§ ABOUT THIS TASK: Each line of the listing that includes the string "README" needs to be located and copied.

§ INFORMATION GIVEN:
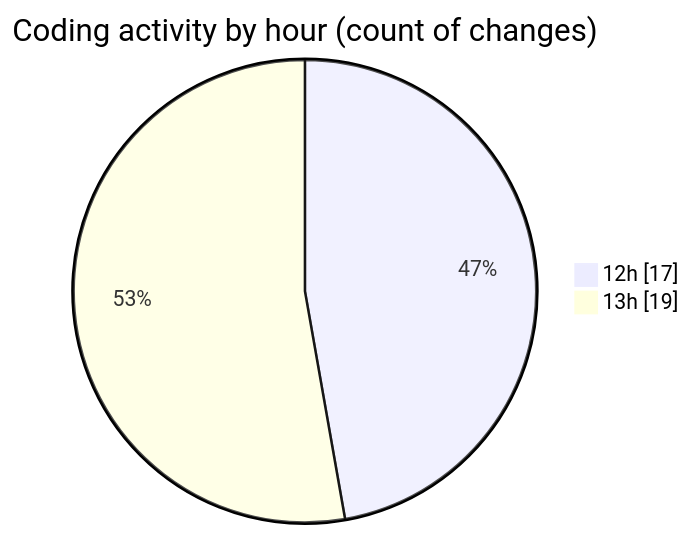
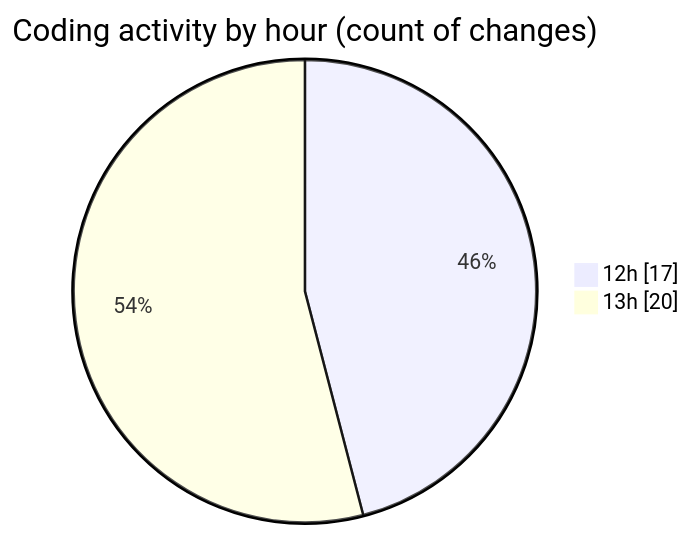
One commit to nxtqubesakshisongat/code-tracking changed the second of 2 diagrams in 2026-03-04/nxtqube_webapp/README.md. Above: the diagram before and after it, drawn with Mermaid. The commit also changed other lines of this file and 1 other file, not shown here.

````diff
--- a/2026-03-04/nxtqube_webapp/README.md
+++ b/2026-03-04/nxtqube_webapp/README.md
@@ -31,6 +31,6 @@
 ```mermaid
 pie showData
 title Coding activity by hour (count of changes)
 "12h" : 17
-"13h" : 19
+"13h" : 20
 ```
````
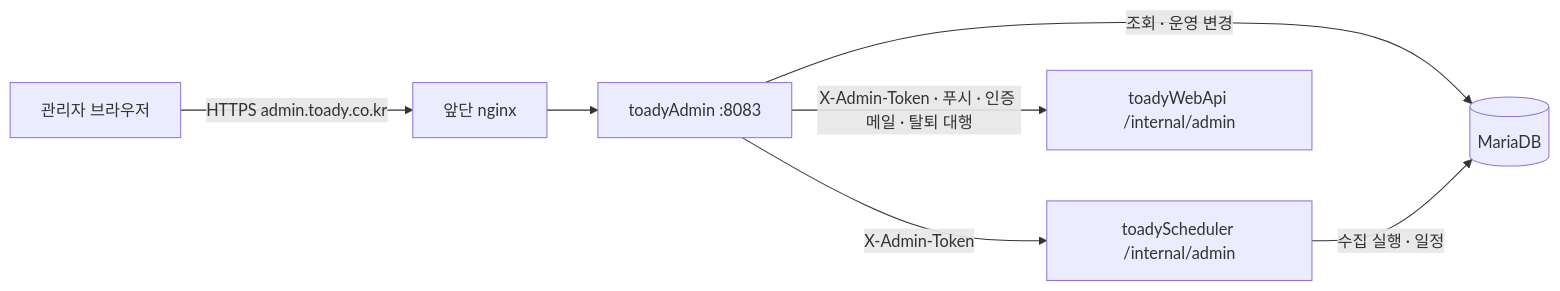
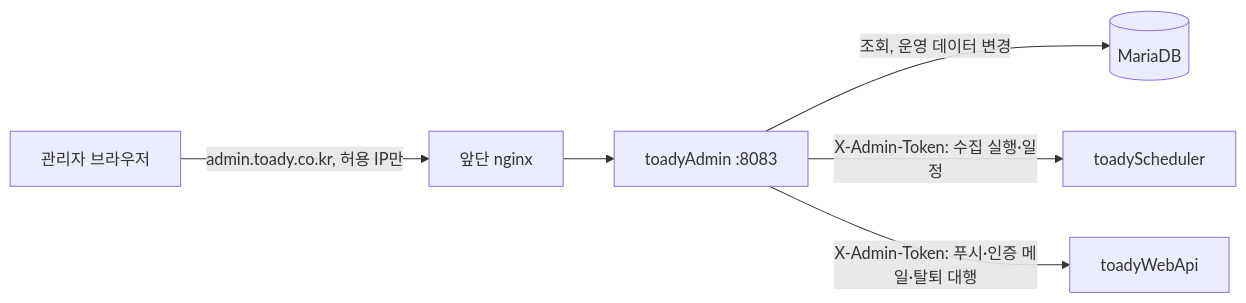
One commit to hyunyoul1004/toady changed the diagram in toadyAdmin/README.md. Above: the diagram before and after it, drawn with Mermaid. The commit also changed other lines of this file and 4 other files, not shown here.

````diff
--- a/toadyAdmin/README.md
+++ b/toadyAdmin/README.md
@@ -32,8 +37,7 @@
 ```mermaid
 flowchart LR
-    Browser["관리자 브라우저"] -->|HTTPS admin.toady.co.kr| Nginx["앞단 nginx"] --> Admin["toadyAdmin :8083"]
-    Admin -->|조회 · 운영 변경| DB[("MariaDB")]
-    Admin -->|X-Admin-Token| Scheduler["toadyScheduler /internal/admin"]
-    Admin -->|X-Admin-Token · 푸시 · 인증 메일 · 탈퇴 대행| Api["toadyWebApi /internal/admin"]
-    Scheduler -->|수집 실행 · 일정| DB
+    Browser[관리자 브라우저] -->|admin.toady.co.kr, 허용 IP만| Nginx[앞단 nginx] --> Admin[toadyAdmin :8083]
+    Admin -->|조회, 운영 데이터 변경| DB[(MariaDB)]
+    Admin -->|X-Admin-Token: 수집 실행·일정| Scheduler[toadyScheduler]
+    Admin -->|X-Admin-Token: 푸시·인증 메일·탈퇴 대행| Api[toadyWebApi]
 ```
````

§ YOUR SOLUTION:
One commit to nxtqubesakshisongat/code-tracking changed the second of 2 diagrams in 2026-03-04/nxtqube_webapp/README.md. Above: the diagram before and after it, drawn with Mermaid. The commit also changed other lines of this file and 1 other file, not shown here.
--- a/2026-03-04/nxtqube_webapp/README.md
+++ b/2026-03-04/nxtqube_webapp/README.md
One commit to hyunyoul1004/toady changed the diagram in toadyAdmin/README.md. Above: the diagram before and after it, drawn with Mermaid. The commit also changed other lines of this file and 4 other files, not shown here.
--- a/toadyAdmin/README.md
+++ b/toadyAdmin/README.md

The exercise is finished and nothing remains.